Pediatric Medical Residency Program
Our community-based rotation is designed to provide resident physicians with an understanding of cultural, economic, and familial risk factors so they will have a full awareness of services that are offered within the community and develop networking and consultative skills to better serve patients.
During the community pediatrics rotation, residents are exposed to some of the community resources that serve adolescents at risk, including the court system and child protective agencies. Through involvement in four adolescent clinics per week and participation in a teenage pregnancy clinic, the resident learns to integrate health issues, social-emotional challenges, and community context to develop an integrated approach to providing services to the adolescent population. The rotation is supervised by a fellowship-trained subspecialist in adolescent medicine.
The Division of Child Development is fully committed to resident and medical student teaching. The four-week pediatric residency rotation offers direct clinical exposure, inpatient consultations, exposure to psychologists, speech/feeding specialists, occupational and physical therapy, and audiology specialists at the Hospital and affiliated sites, and community experiences at early intervention and special pre-school programs. The curriculum includes case studies, learning didactics, and participation at noon conference presentations. A core syllabus of Child Development, Denver II kits and manuals, are provided.
Programs in the Division of Child Development include a development clinic which provides developmental evaluations and treatment recommendations for infants and children.
Pediatric Infectious Diseases
The infectious disease rotation provides consultative services in the outpatient and inpatient settings. Residents actively participate in the management of commonly seen pediatric infections in the community as well as follow-up of more complex and serious hospitalized patients. The core curriculum is delivered during the rotation as well as during noon conferences and laboratory exposure. Familiarization with common laboratory tests pertinent to infectious diseases as well as infection control procedures are provided during the rotation.
The clinical experience in pediatric neurology provides residents with exposure to the common pediatric neurological disorders and their management. Residents are taught how to perform a neurological exam, recognize deviations from normal maturation and development in infants and children, when referral to a pediatric neurologist is appropriate, and the application of neuro-diagnostic tests such as EEG, skull and spine x-rays, MRI, MRA, MRV, and CT scans. A full-time board certified pediatric neurologist supervises this rotation.
This very active service involves approximately 80 percent outpatient and 20 percent inpatients.
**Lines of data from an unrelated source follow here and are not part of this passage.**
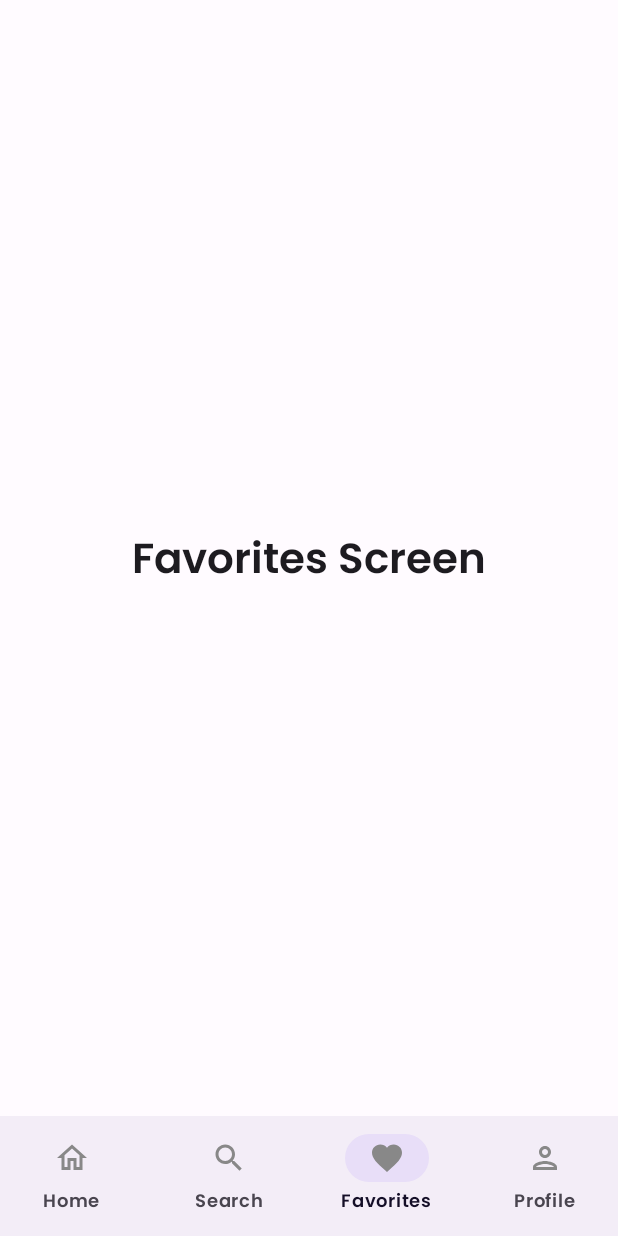
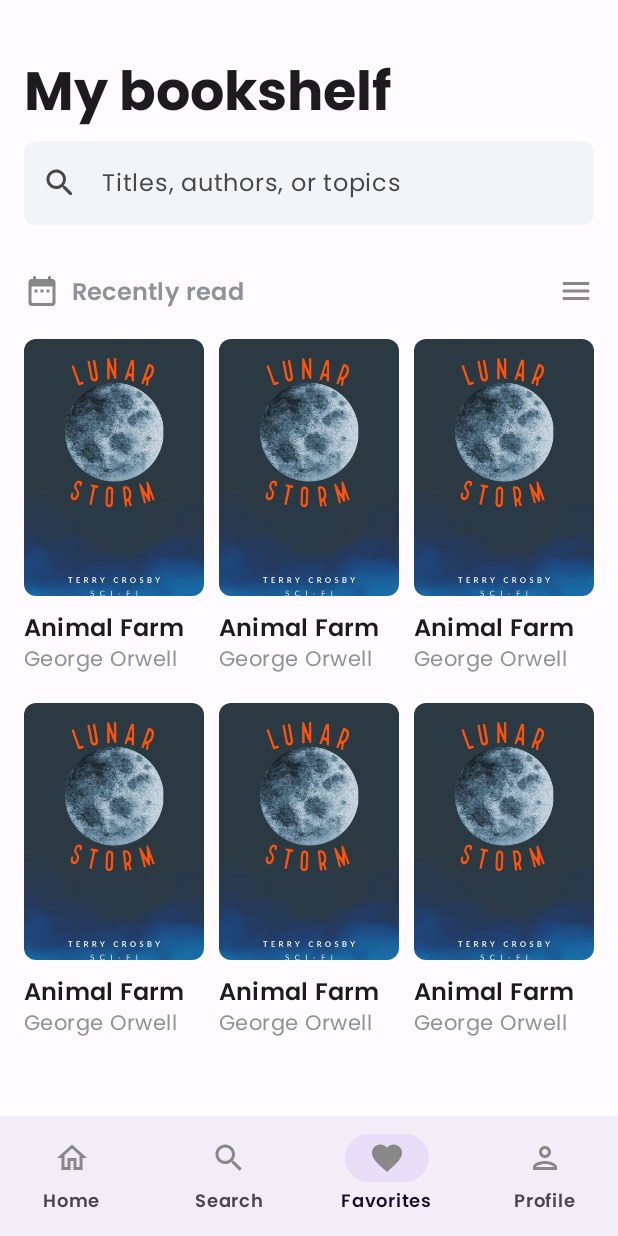
Before and after one commit to waseemabbas8/libroom-android, an Android app built with Jetpack Compose: the screen it shows after launch (MainActivity), item 3 of the bottom bar chosen, on a phone screen of 412 x 824 dp. Run offline under Robolectric (Android 15) with nearby library versions, the phone set to English and light mode, and no system bars.

Commit message:
feat: design the favorite screen

```diff
--- a/app/src/main/java/com/waseem/libroom/core/compose/Icons.kt
+++ b/app/src/main/java/com/waseem/libroom/core/compose/Icons.kt
@@ -4,6 +4,8 @@ import androidx.compose.foundation.layout.ExperimentalLayoutApi
 import androidx.compose.foundation.layout.FlowRow
 import androidx.compose.material.icons.Icons
 import androidx.compose.material.icons.outlined.*
+import androidx.compose.material.icons.rounded.DateRange
+import androidx.compose.material.icons.rounded.Menu
 import androidx.compose.material3.Icon
 import androidx.compose.runtime.Composable
 import androidx.compose.ui.Modifier
@@ -81,6 +83,32 @@ fun ArrowBackIcon(
     )
 }
 
+@Composable
+fun SortingIcon(
+    modifier: Modifier = Modifier,
+    tint: Color = defaultIconTint()
+) {
+    Icon(
+        imageVector = Icons.Rounded.DateRange,
+        contentDescription = "",
+        tint = tint,
+        modifier = modifier
+    )
+}
+
+@Composable
+fun MenuIcon(
+    modifier: Modifier = Modifier,
+    tint: Color = defaultIconTint()
+) {
+    Icon(
+        imageVector = Icons.Rounded.Menu,
+        contentDescription = "",
+        tint = tint,
+        modifier = modifier
+    )
+}
+
 @OptIn(ExperimentalLayoutApi::class)
 @Preview
 @Composable
@@ -91,6 +119,8 @@ fun previewIcons() {
             SearchIcon()
             FavoriteIcon()
             ProfileIcon()
+            SortingIcon()
+            MenuIcon()
         }
     }
 }
--- /dev/null
+++ b/app/src/main/java/com/waseem/libroom/core/compose/SearchBox.kt
@@ -0,0 +1,55 @@
+package com.waseem.libroom.core.compose
+
+import androidx.compose.foundation.layout.fillMaxWidth
+import androidx.compose.material.icons.Icons
+import androidx.compose.material.icons.rounded.Search
+import androidx.compose.material3.Icon
+import androidx.compose.material3.MaterialTheme
+import androidx.compose.material3.Text
+import androidx.compose.material3.TextField
+import androidx.compose.material3.TextFieldDefaults
+import androidx.compose.runtime.Composable
+import androidx.compose.runtime.mutableStateOf
+import androidx.compose.runtime.saveable.rememberSaveable
+import androidx.compose.ui.Modifier
+import androidx.compose.ui.graphics.Color
+import androidx.compose.ui.res.colorResource
+import androidx.compose.ui.res.stringResource
+import androidx.compose.ui.tooling.preview.Preview
+import com.waseem.libroom.R
+import com.waseem.libroom.core.ui.ThemedPreview
+
+@Composable
+fun SearchBox(
+    modifier: Modifier = Modifier
+) {
+    val text = rememberSaveable { mutableStateOf("") }
+    TextField(
+        value = text.value,
+        placeholder = { Text(text = stringResource(id = R.string.search_box_placeholder)) },
+        onValueChange = { newValue: String -> text.value = newValue },
+        singleLine = true,
+        shape = MaterialTheme.shapes.small,
+        colors = TextFieldDefaults.colors(
+            focusedIndicatorColor = Color.Transparent,
+            unfocusedIndicatorColor = Color.Transparent,
+            focusedContainerColor = colorResource(id = R.color.text_filed_background),
+            unfocusedContainerColor = colorResource(id = R.color.text_filed_background)
+        ),
+        modifier = modifier.fillMaxWidth(),
+        leadingIcon = {
+            Icon(
+                imageVector = Icons.Rounded.Search,
+                contentDescription = ""
+            )
+        }
+    )
+}
+
+@Preview
+@Composable
+private fun PreviewSearchBox() {
+    ThemedPreview {
+        SearchBox()
+    }
+}
--- a/app/src/main/java/com/waseem/libroom/core/compose/Title.kt
+++ b/app/src/main/java/com/waseem/libroom/core/compose/Title.kt
@@ -12,34 +12,31 @@ import androidx.compose.ui.Alignment
 import androidx.compose.ui.Modifier
 import androidx.compose.ui.res.dimensionResource
 import androidx.compose.ui.res.stringResource
-import androidx.compose.ui.unit.dp
 import com.waseem.libroom.R
 import com.waseem.libroom.core.ui.theme.LightColors
 
 @Composable
 fun ScreenTitle(
-    title: String
+    title: String,
+    modifier: Modifier = Modifier
 ) {
     Text(
         text = title, style = MaterialTheme.typography.displaySmall,
-        modifier = Modifier.padding(
-            horizontal = dimensionResource(id = (R.dimen.horizontal_screen_padding))
-        )
+        modifier = modifier.padding(top = dimensionResource(id = (R.dimen.vertical_screen_margin)))
     )
 }
 
 @Composable
 fun SectionTitle(
     title: String,
-    onViewAllClick: () -> Unit
+    modifier: Modifier = Modifier,
+    onViewAllClick: () -> Unit,
 ) {
     Row(
-        modifier = Modifier
-            .fillMaxWidth()
+        modifier = modifier.fillMaxWidth()
             .padding(
                 start = dimensionResource(id = R.dimen.horizontal_screen_padding),
-                top = dimensionResource(id = R.dimen.section_title_margin_top),
-                bottom = dimensionResource(id = R.dimen.section_title_margin_bottom)
+                top = dimensionResource(id = R.dimen.section_title_margin_top)
             ),
         horizontalArrangement = Arrangement.SpaceBetween,
         verticalAlignment = Alignment.CenterVertically
--- a/app/src/main/java/com/waseem/libroom/feature/favorites/presentation/FavoritesScreen.kt
+++ b/app/src/main/java/com/waseem/libroom/feature/favorites/presentation/FavoritesScreen.kt
@@ -1,25 +1,101 @@
 package com.waseem.libroom.feature.favorites.presentation
 
-import androidx.compose.foundation.layout.Box
-import androidx.compose.foundation.layout.fillMaxSize
+import androidx.compose.foundation.Image
+import androidx.compose.foundation.layout.Arrangement
+import androidx.compose.foundation.layout.Column
+import androidx.compose.foundation.layout.PaddingValues
+import androidx.compose.foundation.layout.Row
+import androidx.compose.foundation.layout.Spacer
+import androidx.compose.foundation.layout.aspectRatio
+import androidx.compose.foundation.layout.fillMaxWidth
+import androidx.compose.foundation.layout.height
+import androidx.compose.foundation.layout.padding
+import androidx.compose.foundation.lazy.grid.GridCells
+import androidx.compose.foundation.lazy.grid.GridItemSpan
+import androidx.compose.foundation.lazy.grid.LazyVerticalGrid
 import androidx.compose.material3.MaterialTheme
 import androidx.compose.material3.Scaffold
 import androidx.compose.material3.Text
 import androidx.compose.runtime.Composable
 import androidx.compose.ui.Alignment
 import androidx.compose.ui.Modifier
+import androidx.compose.ui.draw.clip
+import androidx.compose.ui.layout.ContentScale
+import androidx.compose.ui.res.dimensionResource
+import androidx.compose.ui.res.painterResource
+import androidx.compose.ui.res.stringResource
 import androidx.compose.ui.tooling.preview.Preview
+import androidx.compose.ui.unit.dp
+import com.waseem.libroom.R
+import com.waseem.libroom.core.compose.MenuIcon
+import com.waseem.libroom.core.compose.ScreenTitle
+import com.waseem.libroom.core.compose.SearchBox
+import com.waseem.libroom.core.compose.SortingIcon
 import com.waseem.libroom.core.ui.ThemedPreview
+import com.waseem.libroom.core.ui.theme.LightColors
 
 @Composable
 fun FavoritesScreen() {
     Scaffold {
-        Box(modifier = Modifier.fillMaxSize()) {
-            Text(
-                modifier = Modifier.align(Alignment.Center),
-                text = "Favorites Screen", style = MaterialTheme.typography.headlineMedium
+        val columnCount = 3
+        LazyVerticalGrid(
+            columns = GridCells.Fixed(columnCount),
+            modifier = Modifier.padding(it),
+            horizontalArrangement = Arrangement.spacedBy(10.dp),
+            verticalArrangement = Arrangement.spacedBy(20.dp),
+            contentPadding = PaddingValues(
+                start = dimensionResource(id = R.dimen.horizontal_screen_padding),
+                end = dimensionResource(id = R.dimen.horizontal_screen_padding),
+                bottom = dimensionResource(id = R.dimen.bottom_screen_margin)
             )
+        ) {
+            item(span = { GridItemSpan(columnCount) }) {
+                Column {
+                    ScreenTitle(title = stringResource(id = R.string.my_bookshelf))
+                    SearchBox(
+                        modifier = Modifier.padding(
+                            top = 8.dp,
+                            bottom = dimensionResource(id = R.dimen.section_title_margin_top)
+                        )
+                    )
+                    SortingView()
+                }
+            }
+            items(6) {
+                Column {
+                    Image(
+                        painter = painterResource(id = R.drawable.book_cover),
+                        contentDescription = null,
+                        contentScale = ContentScale.Crop,
+                        modifier = Modifier
+                            .aspectRatio(0.7f)
+                            .clip(MaterialTheme.shapes.small),
+                    )
+                    Spacer(modifier = Modifier.height(10.dp))
+                    Text(text = "Animal Farm", style = MaterialTheme.typography.titleMedium)
+                    Text(
+                        text = "George Orwell",
+                        style = MaterialTheme.typography.bodyMedium
+                    )
+                }
+            }
         }
+    }
+}
+
+@Composable
+private fun SortingView() {
+    Row(
+        verticalAlignment = Alignment.CenterVertically,
+        modifier = Modifier.fillMaxWidth()
+    ) {
+        SortingIcon()
+        Text(
+            text = stringResource(id = R.string.recently_read),
+            modifier = Modifier.padding(start = 8.dp).weight(1f),
+            style = MaterialTheme.typography.titleMedium.copy(LightColors.textGrey)
+        )
+        MenuIcon ()
     }
 }
 
--- a/app/src/main/java/com/waseem/libroom/feature/home/presentation/HomeScreen.kt
+++ b/app/src/main/java/com/waseem/libroom/feature/home/presentation/HomeScreen.kt
@@ -1,16 +1,12 @@
 package com.waseem.libroom.feature.home.presentation
 
 import androidx.compose.foundation.layout.Column
-import androidx.compose.foundation.layout.Spacer
 import androidx.compose.foundation.layout.fillMaxSize
-import androidx.compose.foundation.layout.height
 import androidx.compose.foundation.layout.padding
 import androidx.compose.foundation.rememberScrollState
 import androidx.compose.foundation.verticalScroll
-import androidx.compose.material3.MaterialTheme
 import androidx.compose.material3.Scaffold
 import androidx.compose.material3.ScrollableTabRow
-import androidx.compose.material3.Text
 import androidx.compose.runtime.Composable
 import androidx.compose.runtime.mutableIntStateOf
 import androidx.compose.runtime.remember
@@ -34,8 +30,12 @@ fun HomeScreen() {
                 .verticalScroll(rememberScrollState())
                 .padding(it)
         ) {
-            Spacer(modifier = Modifier.height(dimensionResource(id = R.dimen.vertical_screen_margin)))
-            ScreenTitle(title = stringResource(id = R.string.discover_books))
+            ScreenTitle(
+                title = stringResource(id = R.string.discover_books),
+                modifier = Modifier.padding(
+                    horizontal = dimensionResource(id = R.dimen.horizontal_screen_padding)
+                )
+            )
             HomeTabs()
         }
     }
--- a/app/src/main/java/com/waseem/libroom/feature/home/presentation/OverViewPage.kt
+++ b/app/src/main/java/com/waseem/libroom/feature/home/presentation/OverViewPage.kt
@@ -12,7 +12,6 @@ import androidx.compose.foundation.layout.size
 import androidx.compose.foundation.layout.width
 import androidx.compose.foundation.lazy.LazyColumn
 import androidx.compose.foundation.lazy.LazyRow
-import androidx.compose.foundation.shape.RoundedCornerShape
 import androidx.compose.material3.MaterialTheme
 import androidx.compose.material3.Text
 import androidx.compose.runtime.Composable
@@ -20,12 +19,12 @@ import androidx.compose.ui.Alignment
 import androidx.compose.ui.Modifier
 import androidx.compose.ui.draw.clip
 import androidx.compose.ui.layout.ContentScale
+import androidx.compose.ui.res.dimensionResource
 import androidx.compose.ui.res.painterResource
 import androidx.compose.ui.res.stringResource
 import androidx.compose.ui.unit.dp
 import com.waseem.libroom.R
 import com.waseem.libroom.core.compose.SectionTitle
-import com.waseem.libroom.core.ui.theme.LightColors
 
 
 @Composable
@@ -36,7 +35,12 @@ fun OverViewPage() {
 
 @Composable
 private fun RecentReads() {
-    SectionTitle(title = stringResource(id = R.string.recent_reads)) {
+    SectionTitle(
+        title = stringResource(id = R.string.recent_reads),
+        modifier = Modifier.padding(
+            bottom = dimensionResource(id = R.dimen.section_title_margin_bottom)
+        )
+    ) {
         //TODO: implement view all callback
     }
     LazyRow(
@@ -67,7 +71,12 @@ private fun RecentReads() {
 
 @Composable
 private fun Popular() {
-    SectionTitle(title = stringResource(id = R.string.popular)) {
+    SectionTitle(
+        title = stringResource(id = R.string.popular),
+        modifier = Modifier.padding(
+            bottom = dimensionResource(id = R.dimen.section_title_margin_bottom)
+        )
+    ) {
         //TODO: implement view all callback
     }
     LazyColumn(
--- a/app/src/main/res/values/strings.xml
+++ b/app/src/main/res/values/strings.xml
@@ -9,10 +9,13 @@
     <string name="arrow_back">Arrow Back</string>
 
     <string name="discover_books">Discover Books</string>
+    <string name="my_bookshelf">My bookshelf</string>
 
     <string name="recent_reads">Recent read</string>
+    <string name="recently_read">Recently read</string>
     <string name="popular">Popular</string>
     <string name="top_authors">Top Authors</string>
     <string name="top_categories">Top Categories</string>
     <string name="view_all">View All</string>
+    <string name="search_box_placeholder">Titles, authors, or topics</string>
 </resources>
```
Also changed, not shown: app/src/main/java/com/waseem/libroom/feature/search/presentation/SearchScreen.kt (+38 -53 lines).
A full-time board certified pediatric G.I. specialist directs the Division of Pediatric Gastroenterology and educates residents in all aspects of this subspecialty. Malabsorptive disorders, inflammatory bowel disease, GI bleeding, and nutritional disorders are commonly seen conditions. Management of these and other conditions and exposure to many clinical procedures such as endoscopies, liver biopsies, pH monitoring, and wireless capsule endoscopies are part of this unique experience.
The curriculum is composed of lectures, inpatient consultations, outpatient clinical supervision, and grand rounds. Second and third year residents have a one-month pediatric GI elective. During this rotation, residents evaluate patients in various clinical areas under the direct and close supervision of the specialist. They attend procedures and special conferences (pathology/radiology) during the rotation. The rotation exposes residents to pediatric GI conditions and teaches the skills to manage them from the pediatrician's perspective.
The Division of Pediatric Pulmonology provides residents with the background to diagnose and manage pediatric patients who present with acute and chronic respiratory disorders. It also promotes understanding of normal pulmonary physiology in pediatric patients and their families. Residents learn to effectively counsel chronically ill patients and their families and provide health education as well as to do preventive counseling related to pulmonary disease.
A full-time board-certified physician is responsible for the pediatric cardiology consultation services and outpatient clinics. Approximately 2,000 echo-doppler studies and 3,500 EKG tracings are performed annually. In addition, the division has approximately 90 outpatient visits each month. The division also provides didactic teaching to the residents as part of an elective rotation, which also includes scheduled conferences and formal teaching rounds. Clinical skills are developed during the cardiology rotation and participation in the cardiology clinic.
During the first year, residents are encouraged to select a suitable clinical topic, formulate a study hypothesis, identify a clinical advisor, and produce a formal research proposal. The proposal includes an introduction summarizing research evidence in the area, statement of objective, predicted results, and a detailed methodology section. As part of research training, each resident is expected to complete the IRB certification program offered by the National Institutes of Health and to become familiar with federal guidelines for protection of human participants in research and research ethics. In their second year, the residents are expected to have their proposal reviewed by the departmental and hospital research committees and start data collection. By their third year, the residents are expected to complete data collection, perform statistical analyses, and produce an abstract for local and national conference presentations.
Conferences and Workshops